For decades, philanthropists have sought to reverse the damage from redlining, a discriminatory practice that cut off investment in entire neighborhoods based on race, and hollowed out the core of many U.S. cities. Redlining has long been banned, and Congress has passed laws to encourage investment in underserved communities, but would-be investors still face a major obstacle: even when they can amass large sums of money to invest, they lack a mechanism for putting the funds to work where they are most needed.
Enter Robin Hacke, Senior Fellow at the Kresge Foundation and David Wood of Harvard’s Initiative for Responsible Investment. For the past few years, they have been working to understand and improve what they call the “capital absorption capacity of places,” a community’s ability to harness investment to address local priorities (click here to read their working paper on the subject). In a recent panel discussion at the Lincoln Institute of Land Policy, they described pilot projects in Los Angeles, the San Francisco Bay Area, and Denver to make communities more investable. They were joined by Christopher Goett of the California Community Foundation, who oversees the work in Los Angeles.
Whether the goal is economic development, affordable housing, environmental sustainability, or healthier places, investing meaningfully in communities requires a mix of public, philanthropic, and for-profit investment. But many communities lack the environment and the institutions that can help channel funding to the right places, Hacke said.

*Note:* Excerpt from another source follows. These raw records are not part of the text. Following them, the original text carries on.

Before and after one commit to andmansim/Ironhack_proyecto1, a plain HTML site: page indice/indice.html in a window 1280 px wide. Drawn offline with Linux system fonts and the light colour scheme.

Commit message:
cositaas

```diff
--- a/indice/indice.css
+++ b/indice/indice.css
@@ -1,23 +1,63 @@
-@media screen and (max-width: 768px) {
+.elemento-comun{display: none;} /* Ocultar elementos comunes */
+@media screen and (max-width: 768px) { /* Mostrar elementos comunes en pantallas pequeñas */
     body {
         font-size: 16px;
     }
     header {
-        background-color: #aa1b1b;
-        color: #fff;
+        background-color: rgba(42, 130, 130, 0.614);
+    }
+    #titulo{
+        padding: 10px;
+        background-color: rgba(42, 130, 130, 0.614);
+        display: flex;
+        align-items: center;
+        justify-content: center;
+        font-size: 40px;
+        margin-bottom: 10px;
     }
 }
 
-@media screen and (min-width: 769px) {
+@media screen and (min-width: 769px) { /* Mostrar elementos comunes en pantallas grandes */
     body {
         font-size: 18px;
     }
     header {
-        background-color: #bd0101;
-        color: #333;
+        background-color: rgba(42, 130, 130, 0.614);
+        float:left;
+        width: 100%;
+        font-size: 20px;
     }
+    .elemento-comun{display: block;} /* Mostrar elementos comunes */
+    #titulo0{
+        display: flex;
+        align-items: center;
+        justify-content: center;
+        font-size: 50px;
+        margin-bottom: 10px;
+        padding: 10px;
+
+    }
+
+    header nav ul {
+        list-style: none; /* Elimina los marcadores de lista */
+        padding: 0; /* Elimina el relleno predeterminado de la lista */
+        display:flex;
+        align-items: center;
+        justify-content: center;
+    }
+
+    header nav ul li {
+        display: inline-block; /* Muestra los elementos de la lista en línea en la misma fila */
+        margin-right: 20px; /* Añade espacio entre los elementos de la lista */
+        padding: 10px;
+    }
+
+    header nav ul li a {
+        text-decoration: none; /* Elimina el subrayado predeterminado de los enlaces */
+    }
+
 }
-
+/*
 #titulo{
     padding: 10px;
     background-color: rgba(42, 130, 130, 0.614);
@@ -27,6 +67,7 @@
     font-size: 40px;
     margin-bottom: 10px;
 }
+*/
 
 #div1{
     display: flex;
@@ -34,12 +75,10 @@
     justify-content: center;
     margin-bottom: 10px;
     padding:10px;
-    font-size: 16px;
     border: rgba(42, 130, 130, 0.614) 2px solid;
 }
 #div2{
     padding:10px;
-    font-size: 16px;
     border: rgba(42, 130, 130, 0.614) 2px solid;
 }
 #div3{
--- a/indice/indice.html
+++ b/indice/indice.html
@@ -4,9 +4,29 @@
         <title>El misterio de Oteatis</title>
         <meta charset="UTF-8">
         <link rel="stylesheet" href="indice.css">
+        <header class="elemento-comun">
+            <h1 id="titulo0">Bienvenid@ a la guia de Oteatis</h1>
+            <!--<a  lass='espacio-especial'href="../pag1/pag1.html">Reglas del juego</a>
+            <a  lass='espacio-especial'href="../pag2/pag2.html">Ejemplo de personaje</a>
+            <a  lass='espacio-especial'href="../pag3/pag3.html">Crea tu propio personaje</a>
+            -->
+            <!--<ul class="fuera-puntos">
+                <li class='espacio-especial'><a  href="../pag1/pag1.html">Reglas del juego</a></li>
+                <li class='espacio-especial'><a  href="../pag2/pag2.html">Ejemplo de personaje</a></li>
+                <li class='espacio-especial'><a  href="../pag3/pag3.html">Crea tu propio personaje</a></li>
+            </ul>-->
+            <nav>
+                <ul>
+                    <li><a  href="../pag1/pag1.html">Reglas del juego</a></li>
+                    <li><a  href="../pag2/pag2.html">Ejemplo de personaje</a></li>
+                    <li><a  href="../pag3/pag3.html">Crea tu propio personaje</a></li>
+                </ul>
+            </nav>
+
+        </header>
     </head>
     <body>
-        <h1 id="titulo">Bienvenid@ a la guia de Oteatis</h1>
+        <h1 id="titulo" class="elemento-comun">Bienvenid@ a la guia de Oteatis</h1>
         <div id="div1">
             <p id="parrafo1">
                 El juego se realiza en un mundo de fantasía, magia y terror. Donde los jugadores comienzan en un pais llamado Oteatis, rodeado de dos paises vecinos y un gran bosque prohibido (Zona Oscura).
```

“In ecosystem terms, if you’re looking at the forest and there’s a critter missing, it might be that there’s nothing for it to eat, or no place for it to nest,” Hacke said.
The same is true for community investment systems in cities; places that lack robust community development financial institutions or community development corporations may not have the types of supportive philanthropic and policy environments that would allow such organizations to thrive.
In the absence of robust investment systems, investors may default to the most safe, traditional projects without consideration for a community’s most urgent needs. Individuals sometimes succeed in advancing good projects, but only by navigating byzantine processes and cobbling together numerous sources of funding in ways that can’t be replicated on a large scale. It shouldn’t be that hard, and Hacke hopes to make it easier.
The project has shown some promising signs in Los Angeles, where a coalition of community organizations is working to direct transportation funding toward affordable housing near transit stations. If successful, the initiative could help tackle several of the city’s social, economic and environmental challenges at once. The goal is to align public, private and philanthropic capital, and match it up with the priorities of communities, Hacke said.
To learn more about the initiative, click here to watch a video of the discussion.